§ Problem description
Copy all lines of the listing that include the string "HTTPAPI".

§ Material provided
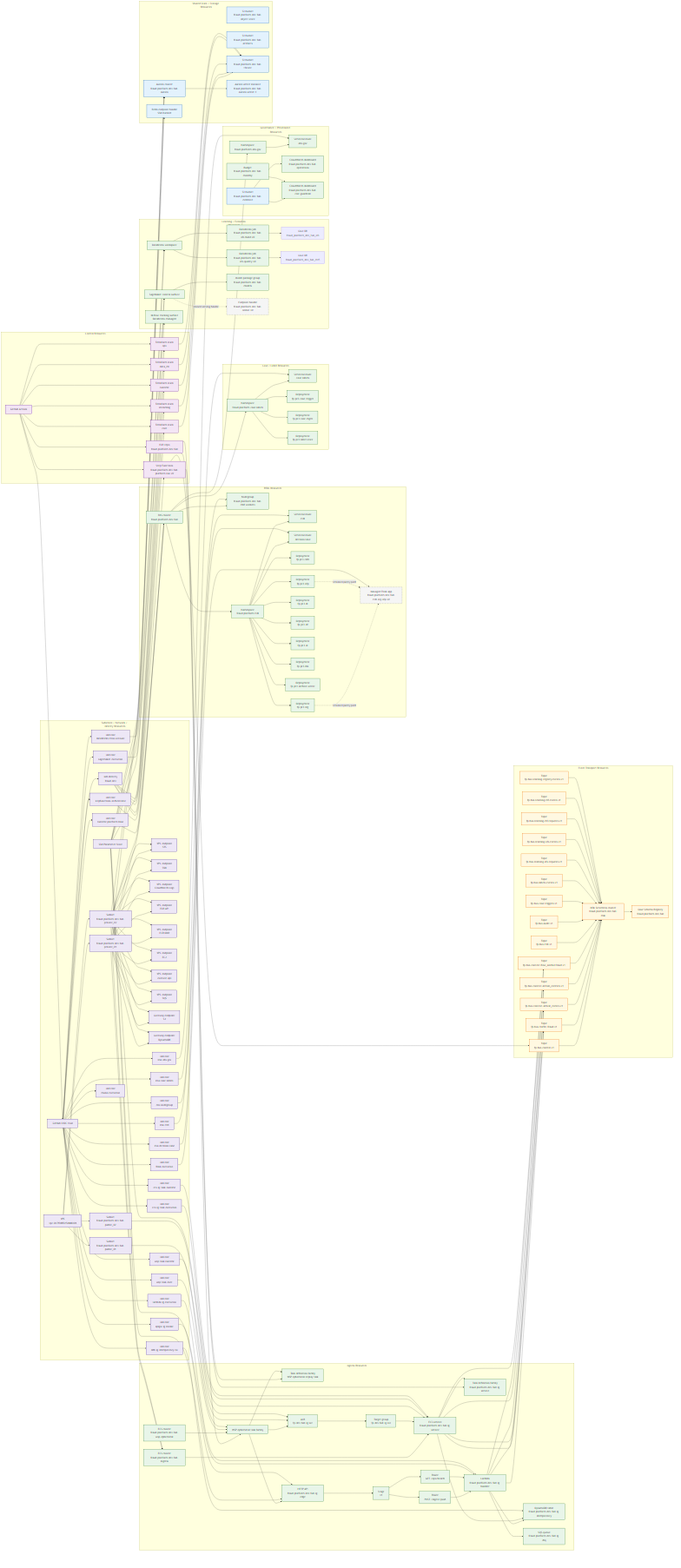
This is docs/design/platform/dev_full/graph/dev_full_platform_resources_current_v0.mermaid.png from EsosaOrumwese/fraud-detection-system, a Mermaid export, as it was before one commit. Its source is kept beside it as docs/design/platform/dev_full/graph/dev_full_platform_resources_current_v0.mermaid.mmd.
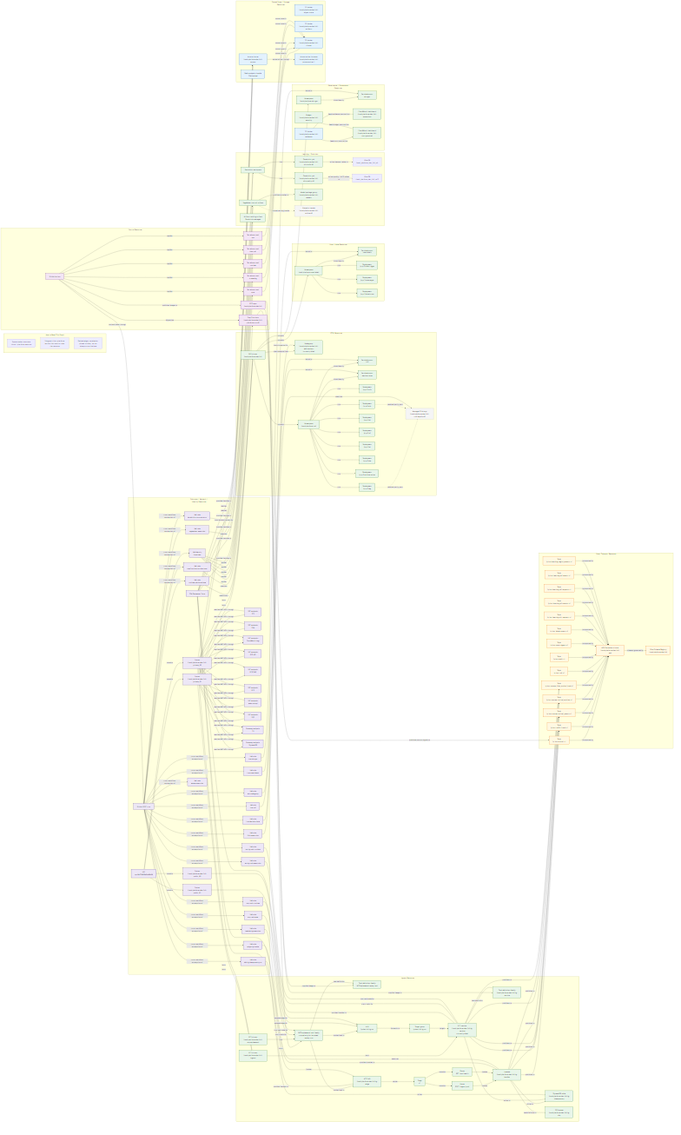
After the commit.

What changed in the source:
```diff
@@ -4,6 +4,12 @@
   theme: default
 ---
 flowchart LR
+
+  subgraph LEGEND["How to Read This Graph"]
+    LG1["Square node = concrete cloud / platform resource"]
+    LG2["Subgraph title = platform section that owns or uses the resource"]
+    LG3["Dashed edge = retained or pinned surface, not an always-on active lane"]
+  end
 
   subgraph CONTROL["Control Resources"]
     GHA["GitHub Actions"]
@@ -18,7 +24,7 @@
 
   subgraph INGRESS["Ingress Resources"]
     WSPCLUSTER["ECS cluster<br>fraud-platform-dev-full-wsp-ephemeral"]
-    WSPTASK["WSP ephemeral task family"]
+    WSPTASK["WSP ephemeral task family<br>started only for bounded replay runs"]
     WSPTASKDEF["Task definition family<br>WSP ephemeral replay task"]
     HTTPAPI["HTTP API<br>fraud-platform-dev-full-ig-edge"]
     APISTAGE["Stage<br>v1"]
@@ -28,7 +34,7 @@
     IGSVCCLUSTER["ECS cluster<br>fraud-platform-dev-full-ingress"]
     ALB["ALB<br>fp-dev-full-ig-svc"]
     TG["Target group<br>fp-dev-full-ig-svc"]
-    IGSVC["ECS service<br>fraud-platform-dev-full-ig-service"]
+    IGSVC["ECS service<br>fraud-platform-dev-full-ig-service<br>currently idled"]
     IGTASKDEF["Task definition family<br>fraud-platform-dev-full-ig-service"]
     IGDDB["DynamoDB table<br>fraud-platform-dev-full-ig-idempotency"]
     IGDLQ["SQS queue<br>fraud-platform-dev-full-ig-dlq"]
@@ -55,7 +61,7 @@
 
   subgraph RTDL["RTDL Resources"]
     EKS["EKS cluster<br>fraud-platform-dev-full"]
-    NG["Nodegroup<br>fraud-platform-dev-full-m6f-workers"]
+    NG["Nodegroup<br>fraud-platform-dev-full-m6f-workers<br>currently idled"]
     NSRTDL["Namespace<br>fraud-platform-rtdl"]
     SARTDL["ServiceAccount<br>rtdl"]
     SADEC["ServiceAccount<br>decision-lane"]
@@ -147,184 +153,184 @@
     ROLEMWAA["IAM role<br>mwaa-execution"]
   end
 
-  GHA --> TFCORE
-  GHA --> TFSTREAM
-  GHA --> TFRUNTIME
-  GHA --> TFDML
-  GHA --> TFOPS
-  GHA --> SFN
-  GHA --> ECR
-  GHA --> OIDC
-  TFCORE --> TFSTATE
-  TFSTREAM --> TFSTATE
-  TFRUNTIME --> TFSTATE
-  TFDML --> TFSTATE
-  TFOPS --> TFSTATE
-  ECR --> IGTASKDEF
-  ECR --> WSPTASKDEF
+  GHA -->|applies| TFCORE
+  GHA -->|applies| TFSTREAM
+  GHA -->|applies| TFRUNTIME
+  GHA -->|applies| TFDML
+  GHA -->|applies| TFOPS
+  GHA -->|dispatches| SFN
+  GHA -->|publishes images to| ECR
+  GHA -->|authenticates through| OIDC
+  TFCORE -->|stores state in| TFSTATE
+  TFSTREAM -->|stores state in| TFSTATE
+  TFRUNTIME -->|stores state in| TFSTATE
+  TFDML -->|stores state in| TFSTATE
+  TFOPS -->|stores state in| TFSTATE
+  ECR -->|supplies image to| IGTASKDEF
+  ECR -->|supplies image to| WSPTASKDEF
 
-  SFN --> TCTRL
-  SFN --> WSPTASK
-  WSPCLUSTER --> WSPTASK
-  WSPTASK --> WSPTASKDEF
-  WSPTASK --> HTTPAPI
-  WSPTASK --> ALB
-  HTTPAPI --> APISTAGE
-  APISTAGE --> APIRPOST
-  APISTAGE --> APIRHEALTH
-  APIRPOST --> IGLAMBDA
-  APIRHEALTH --> IGLAMBDA
-  IGSVCCLUSTER --> IGSVC
-  ALB --> TG
-  TG --> IGSVC
-  IGSVC --> IGTASKDEF
-  IGLAMBDA --> IGDDB
-  IGLAMBDA --> IGDLQ
-  IGLAMBDA --> TTRAFFIC
-  IGLAMBDA --> TCTXE
-  IGLAMBDA --> TCTXT
-  IGLAMBDA --> TFLOW
-  IGSVC --> IGDDB
-  IGSVC --> TTRAFFIC
-  IGSVC --> TCTXE
-  IGSVC --> TCTXT
-  IGSVC --> TFLOW
+  SFN -->|publishes control signals to| TCTRL
+  SFN -->|starts| WSPTASK
+  WSPCLUSTER -->|runs| WSPTASK
+  WSPTASK -->|uses definition| WSPTASKDEF
+  WSPTASK -->|pushes load to| HTTPAPI
+  WSPTASK -->|pushes load to| ALB
+  HTTPAPI -->|serves| APISTAGE
+  APISTAGE -->|contains| APIRPOST
+  APISTAGE -->|contains| APIRHEALTH
+  APIRPOST -->|invokes| IGLAMBDA
+  APIRHEALTH -->|invokes| IGLAMBDA
+  IGSVCCLUSTER -->|hosts| IGSVC
+  ALB -->|forwards to| TG
+  TG -->|targets| IGSVC
+  IGSVC -->|uses definition| IGTASKDEF
+  IGLAMBDA -->|writes to| IGDDB
+  IGLAMBDA -->|sends failures to| IGDLQ
+  IGLAMBDA -->|publishes to| TTRAFFIC
+  IGLAMBDA -->|publishes to| TCTXE
+  IGLAMBDA -->|publishes to| TCTXT
+  IGLAMBDA -->|publishes to| TFLOW
+  IGSVC -->|writes to| IGDDB
+  IGSVC -->|publishes to| TTRAFFIC
+  IGSVC -->|publishes to| TCTXE
+  IGSVC -->|publishes to| TCTXT
+  IGSVC -->|publishes to| TFLOW
 
-  TCTRL --> MSK
-  TTRAFFIC --> MSK
-  TCTXE --> MSK
-  TCTXT --> MSK
-  TFLOW --> MSK
-  TRTDL --> MSK
-  TAUDIT --> MSK
-  TCASE --> MSK
-  TLABELS --> MSK
-  TOFSREQ --> MSK
-  TOFSEVT --> MSK
-  TMFREQ --> MSK
-  TMFEVT --> MSK
-  TREG --> MSK
-  MSK --> GLUEREG
+  TCTRL -->|transported by| MSK
+  TTRAFFIC -->|transported by| MSK
+  TCTXE -->|transported by| MSK
+  TCTXT -->|transported by| MSK
+  TFLOW -->|transported by| MSK
+  TRTDL -->|transported by| MSK
+  TAUDIT -->|transported by| MSK
+  TCASE -->|transported by| MSK
+  TLABELS -->|transported by| MSK
+  TOFSREQ -->|transported by| MSK
+  TOFSEVT -->|transported by| MSK
+  TMFREQ -->|transported by| MSK
+  TMFEVT -->|transported by| MSK
+  TREG -->|transported by| MSK
+  MSK -->|schemas governed by| GLUEREG
 
-  EKS --> NG
-  EKS --> NSRTDL
-  NSRTDL --> SARTDL
-  NSRTDL --> SADEC
-  NSRTDL --> CSFB
-  NSRTDL --> IEG
-  NSRTDL --> OFP
-  NSRTDL --> DL
-  NSRTDL --> DF
-  NSRTDL --> AL
-  NSRTDL --> DLA
-  NSRTDL --> ARCHIVE
+  EKS -->|uses compute from| NG
+  EKS -->|contains| NSRTDL
+  NSRTDL -->|binds identity| SARTDL
+  NSRTDL -->|binds identity| SADEC
+  NSRTDL -->|runs| CSFB
+  NSRTDL -->|runs| IEG
+  NSRTDL -->|runs| OFP
+  NSRTDL -->|runs| DL
+  NSRTDL -->|runs| DF
+  NSRTDL -->|runs| AL
+  NSRTDL -->|runs| DLA
+  NSRTDL -->|runs| ARCHIVE
   IEG -. retained parity path .-> MSF
   OFP -. retained parity path .-> MSF
 
-  EKS --> NSCL
-  NSCL --> SACL
-  NSCL --> CASETRIG
-  NSCL --> CM
-  NSCL --> LS
+  EKS -->|contains| NSCL
+  NSCL -->|binds identity| SACL
+  NSCL -->|runs| CASETRIG
+  NSCL -->|runs| CM
+  NSCL -->|runs| LS
 
-  DBX --> DBXBUILD
-  DBX --> DBXQUAL
-  DBXBUILD --> GLUEDB1
-  DBXQUAL --> GLUEDB2
-  SM --> SMPKG
+  DBX -->|runs| DBXBUILD
+  DBX -->|runs| DBXQUAL
+  DBXBUILD -->|writes dataset tables to| GLUEDB1
+  DBXQUAL -->|writes quality / M15 tables to| GLUEDB2
+  SM -->|publishes bundles to| SMPKG
   SM -. pinned serving handle .-> SMENDPT
 
-  EKS --> NSOBS
-  NSOBS --> SAOBS
-  EVID --> DASHOPS
-  EVID --> DASHCOST
-  BUDGET --> DASHCOST
+  EKS -->|contains| NSOBS
+  NSOBS -->|binds identity| SAOBS
+  EVID -->|feeds evidence posture into| DASHOPS
+  EVID -->|feeds cost posture into| DASHCOST
+  BUDGET -->|feeds budget posture into| DASHCOST
 
-  AURORA --> AURWRITER
+  AURORA -->|serves writes through| AURWRITER
 
-  VPC --> PUB1
-  VPC --> PUB2
-  VPC --> PRIV1
-  VPC --> PRIV2
-  PRIV1 --> VPCESTS
-  PRIV1 --> VPCESSM
-  PRIV1 --> VPCELOGS
-  PRIV1 --> VPCEECRAPI
-  PRIV1 --> VPCEECRDKR
-  PRIV1 --> VPCEEC2
-  PRIV1 --> VPCEEXECAPI
-  PRIV1 --> VPCESQS
-  PRIV1 --> VPCES3
-  PRIV1 --> VPCEDDB
-  PRIV2 --> VPCESTS
-  PRIV2 --> VPCESSM
-  PRIV2 --> VPCELOGS
-  PRIV2 --> VPCEECRAPI
-  PRIV2 --> VPCEECRDKR
-  PRIV2 --> VPCEEC2
-  PRIV2 --> VPCEEXECAPI
-  PRIV2 --> VPCESQS
-  PRIV2 --> VPCES3
-  PRIV2 --> VPCEDDB
-  PUB1 --> ALB
-  PUB2 --> ALB
-  PRIV1 --> EKS
-  PRIV2 --> EKS
-  PRIV1 --> AURORA
-  PRIV2 --> AURORA
-  PRIV1 --> IGSVCCLUSTER
-  PRIV2 --> IGSVCCLUSTER
-  SSM --> HTTPAPI
-  SSM --> IGLAMBDA
-  SSM --> IGSVC
-  SSM --> AURORA
-  SSM --> REDISH
-  SSM --> DBX
-  SSM --> SM
-  SSM --> MLFLOW
+  VPC -->|contains| PUB1
+  VPC -->|contains| PUB2
+  VPC -->|contains| PRIV1
+  VPC -->|contains| PRIV2
+  PRIV1 -->|reaches AWS APIs through| VPCESTS
+  PRIV1 -->|reaches AWS APIs through| VPCESSM
+  PRIV1 -->|reaches AWS APIs through| VPCELOGS
+  PRIV1 -->|reaches AWS APIs through| VPCEECRAPI
+  PRIV1 -->|reaches AWS APIs through| VPCEECRDKR
+  PRIV1 -->|reaches AWS APIs through| VPCEEC2
+  PRIV1 -->|reaches AWS APIs through| VPCEEXECAPI
+  PRIV1 -->|reaches AWS APIs through| VPCESQS
+  PRIV1 -->|reaches AWS APIs through| VPCES3
+  PRIV1 -->|reaches AWS APIs through| VPCEDDB
+  PRIV2 -->|reaches AWS APIs through| VPCESTS
+  PRIV2 -->|reaches AWS APIs through| VPCESSM
+  PRIV2 -->|reaches AWS APIs through| VPCELOGS
+  PRIV2 -->|reaches AWS APIs through| VPCEECRAPI
+  PRIV2 -->|reaches AWS APIs through| VPCEECRDKR
+  PRIV2 -->|reaches AWS APIs through| VPCEEC2
+  PRIV2 -->|reaches AWS APIs through| VPCEEXECAPI
+  PRIV2 -->|reaches AWS APIs through| VPCESQS
+  PRIV2 -->|reaches AWS APIs through| VPCES3
+  PRIV2 -->|reaches AWS APIs through| VPCEDDB
+  PUB1 -->|exposes edge for| ALB
+  PUB2 -->|exposes edge for| ALB
+  PRIV1 -->|hosts| EKS
+  PRIV2 -->|hosts| EKS
+  PRIV1 -->|reaches| AURORA
+  PRIV2 -->|reaches| AURORA
+  PRIV1 -->|hosts| IGSVCCLUSTER
+  PRIV2 -->|hosts| IGSVCCLUSTER
+  SSM -->|provides handles to| HTTPAPI
+  SSM -->|provides handles to| IGLAMBDA
+  SSM -->|provides handles to| IGSVC
+  SSM -->|provides handles to| AURORA
+  SSM -->|provides handles to| REDISH
+  SSM -->|provides handles to| DBX
+  SSM -->|provides handles to| SM
+  SSM -->|provides handles to| MLFLOW
 
-  OIDC --> ROLETF
-  OIDC --> ROLEBASE
-  OIDC --> ROLENODE
-  OIDC --> ROLEFLINK
-  OIDC --> ROLELAMBDA
-  OIDC --> ROLEAPIGW
-  OIDC --> ROLEDDB
-  OIDC --> ROLESFN
-  OIDC --> ROLEECSEXEC
-  OIDC --> ROLEECSRUNTIME
-  OIDC --> ROLEWSPEXEC
-  OIDC --> ROLEWSPRUN
-  OIDC --> ROLEIRSARTDL
-  OIDC --> ROLEIRSADEC
-  OIDC --> ROLEIRSACL
-  OIDC --> ROLEIRSAOBS
-  OIDC --> ROLEDBX
-  OIDC --> ROLESM
-  OIDC --> ROLEMWAA
+  OIDC -->|trusts workflow assumption of| ROLETF
+  OIDC -->|trusts workflow assumption of| ROLEBASE
+  OIDC -->|trusts workflow assumption of| ROLENODE
+  OIDC -->|trusts workflow assumption of| ROLEFLINK
+  OIDC -->|trusts workflow assumption of| ROLELAMBDA
+  OIDC -->|trusts workflow assumption of| ROLEAPIGW
+  OIDC -->|trusts workflow assumption of| ROLEDDB
+  OIDC -->|trusts workflow assumption of| ROLESFN
+  OIDC -->|trusts workflow assumption of| ROLEECSEXEC
+  OIDC -->|trusts workflow assumption of| ROLEECSRUNTIME
+  OIDC -->|trusts workflow assumption of| ROLEWSPEXEC
+  OIDC -->|trusts workflow assumption of| ROLEWSPRUN
+  OIDC -->|trusts workflow assumption of| ROLEIRSARTDL
+  OIDC -->|trusts workflow assumption of| ROLEIRSADEC
+  OIDC -->|trusts workflow assumption of| ROLEIRSACL
+  OIDC -->|trusts workflow assumption of| ROLEIRSAOBS
+  OIDC -->|trusts workflow assumption of| ROLEDBX
+  OIDC -->|trusts workflow assumption of| ROLESM
+  OIDC -->|trusts workflow assumption of| ROLEMWAA
 
-  ROLETF --> TFCORE
-  ROLETF --> TFSTREAM
-  ROLETF --> TFRUNTIME
-  ROLETF --> TFDML
-  ROLETF --> TFOPS
-  ROLESFN --> SFN
-  ROLELAMBDA --> IGLAMBDA
-  ROLEAPIGW --> HTTPAPI
-  ROLEDDB --> IGDDB
-  ROLEECSEXEC --> IGSVC
-  ROLEECSRUNTIME --> IGSVC
-  ROLEWSPEXEC --> WSPTASK
-  ROLEWSPRUN --> WSPTASK
-  ROLEBASE --> EKS
-  ROLENODE --> NG
-  ROLEFLINK --> MSF
-  ROLEIRSARTDL --> SARTDL
-  ROLEIRSADEC --> SADEC
-  ROLEIRSACL --> SACL
-  ROLEIRSAOBS --> SAOBS
-  ROLEDBX --> DBX
-  ROLESM --> SM
+  ROLETF -->|applies| TFCORE
+  ROLETF -->|applies| TFSTREAM
+  ROLETF -->|applies| TFRUNTIME
+  ROLETF -->|applies| TFDML
+  ROLETF -->|applies| TFOPS
+  ROLESFN -->|executes| SFN
+  ROLELAMBDA -->|executes| IGLAMBDA
+  ROLEAPIGW -->|invokes| HTTPAPI
+  ROLEDDB -->|writes| IGDDB
+  ROLEECSEXEC -->|starts tasks for| IGSVC
+  ROLEECSRUNTIME -->|runs task code for| IGSVC
+  ROLEWSPEXEC -->|starts tasks for| WSPTASK
+  ROLEWSPRUN -->|runs task code for| WSPTASK
+  ROLEBASE -->|administers| EKS
+  ROLENODE -->|backs compute for| NG
+  ROLEFLINK -->|executes| MSF
+  ROLEIRSARTDL -->|bound to| SARTDL
+  ROLEIRSADEC -->|bound to| SADEC
+  ROLEIRSACL -->|bound to| SACL
+  ROLEIRSAOBS -->|bound to| SAOBS
+  ROLEDBX -->|cross-account access for| DBX
+  ROLESM -->|executes| SM
 
   classDef control fill:#f3e5f5,stroke:#6a1b9a,color:#111,stroke-width:1.4px;
   classDef ingress fill:#e8f5e9,stroke:#2e7d32,color:#111,stroke-width:1.4px;
```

§ Task response
     HTTPAPI["HTTP API<br>fraud-platform-dev-full-ig-edge"]
-  WSPTASK --> HTTPAPI
-  HTTPAPI --> APISTAGE
+  WSPTASK -->|pushes load to| HTTPAPI
+  HTTPAPI -->|serves| APISTAGE
-  SSM --> HTTPAPI
+  SSM -->|provides handles to| HTTPAPI
-  ROLEAPIGW --> HTTPAPI
+  ROLEAPIGW -->|invokes| HTTPAPI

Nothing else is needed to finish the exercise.